In fall 2014, black, Hispanic, Native American and Asian/Pacific Islander students accounted for about one-third of all college enrollment in the United States. Recent campus conversations and protests have brought to light the lack of faculty that represent the diverse backgrounds of students who are now a part of America's higher education classrooms. Nationwide, about five percent of faculty are African-American, about three present Hispanic and one percent are Native American. Over the past two decades, these numbers have mostly remained the same. A looming question that impacts this issue is: Why is faculty diversity important? What impact does it have on the student body? How can universities diversify their campus faculty? Below are some articles that address these questions, and provide some insightful perspectives of how the answers will hopefully improve these numbers.
You've worked hard to create a student melting pot, but what about your faculty? This article by University Business discusses the methods universities can use to diversify their faculty. It also covers the history of challenges related to laws regarding discrimination.

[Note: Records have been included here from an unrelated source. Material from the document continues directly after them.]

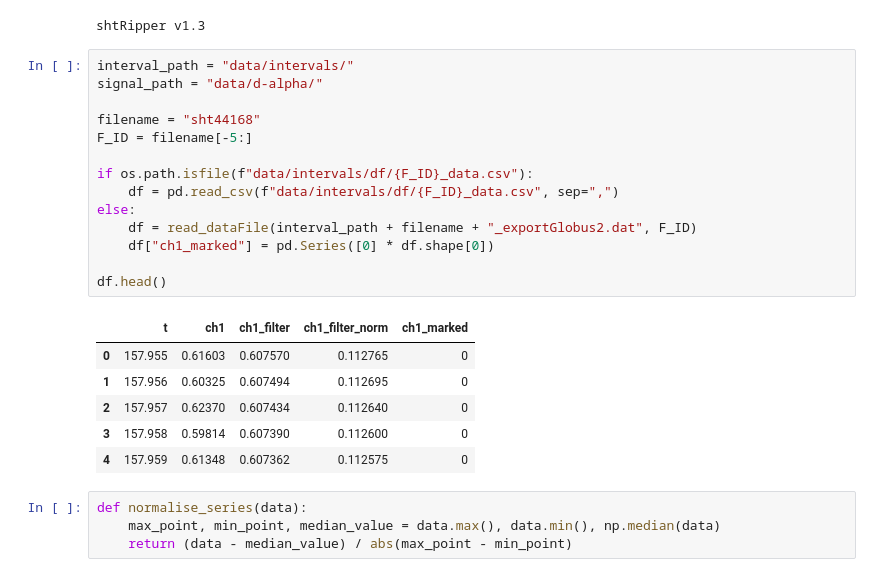
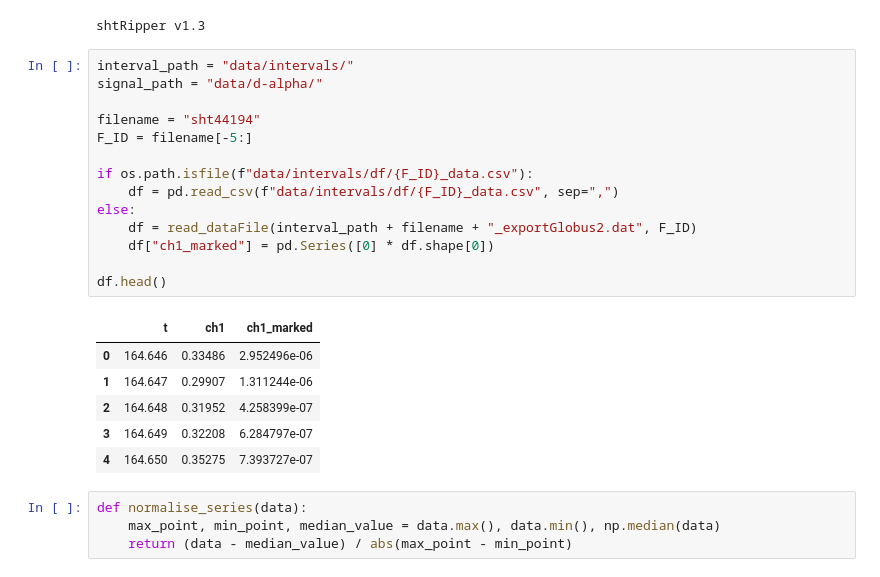
Before and after one commit to feodorrussia/D-alpha-instability-search, a Jupyter notebook: D-alpha marking.ipynb, the cells around one changed output. Cells and saved outputs as stored; diff of their text form.

```diff
--- a/D-alpha marking.ipynb
+++ b/D-alpha marking.ipynb
@@ -9,24 +9,24 @@ shtRipper v1.3
 # %%
 interval_path = "data/intervals/"
 signal_path = "data/d-alpha/"
 
-filename = "sht44168"
+filename = "sht44194"
 F_ID = filename[-5:]
 
 if os.path.isfile(f"data/intervals/df/{F_ID}_data.csv"):
     df = pd.read_csv(f"data/intervals/df/{F_ID}_data.csv", sep=",")
 else:
     df = read_dataFile(interval_path + filename + "_exportGlobus2.dat", F_ID)
     df["ch1_marked"] = pd.Series([0] * df.shape[0])
 
 df.head()
 # %% [output]
-|  | t | ch1 | ch1_filter | ch1_filter_norm | ch1_marked |
-| 0 | 157.955 | 0.61603 | 0.607570 | 0.112765 | 0 |
-| 1 | 157.956 | 0.60325 | 0.607494 | 0.112695 | 0 |
-| 2 | 157.957 | 0.62370 | 0.607434 | 0.112640 | 0 |
-| 3 | 157.958 | 0.59814 | 0.607390 | 0.112600 | 0 |
-| 4 | 157.959 | 0.61348 | 0.607362 | 0.112575 | 0 |
+|  | t | ch1 | ch1_marked |
+| 0 | 164.646 | 0.33486 | 2.952496e-06 |
+| 1 | 164.647 | 0.29907 | 1.311244e-06 |
+| 2 | 164.648 | 0.31952 | 4.258399e-07 |
+| 3 | 164.649 | 0.32208 | 6.284797e-07 |
+| 4 | 164.650 | 0.35275 | 7.393727e-07 |
 # %%
 def normalise_series(data):
     max_point, min_point, median_value = data.max(), data.min(), np.median(data)
```
Also changed, not shown: parts of 1 cell of this notebook.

Diversity in College Faculty Just as Important as Student Body Matthew Lynch, author of A Call to Teach and editor at The Edvocate, outlines the importance for having faculty from various ethnic and racial backgrounds who can shape a long-term inclusive environment on campus.
Doing Diversity in Higher Education An assistant professor of Africana studies at the College of New Jersey answers questions about the faculty's role in promoting diversity on campus.
Four Steps Forward to A More Diverse College Faculty This brochure, created by the Doctoral Scholars Program, presents four ways for policymakers and educational leaders to increase diversity on campus.
Reconsidering the Pipeline Problem: Increasing Faculty Diversity This blog post addresses a possible cause of the lack of faculty diversity seen in academia.
Written by Chanell Turner, Publications and Programming Assistant of the Southern Regional Education Board Doctoral Scholars Program.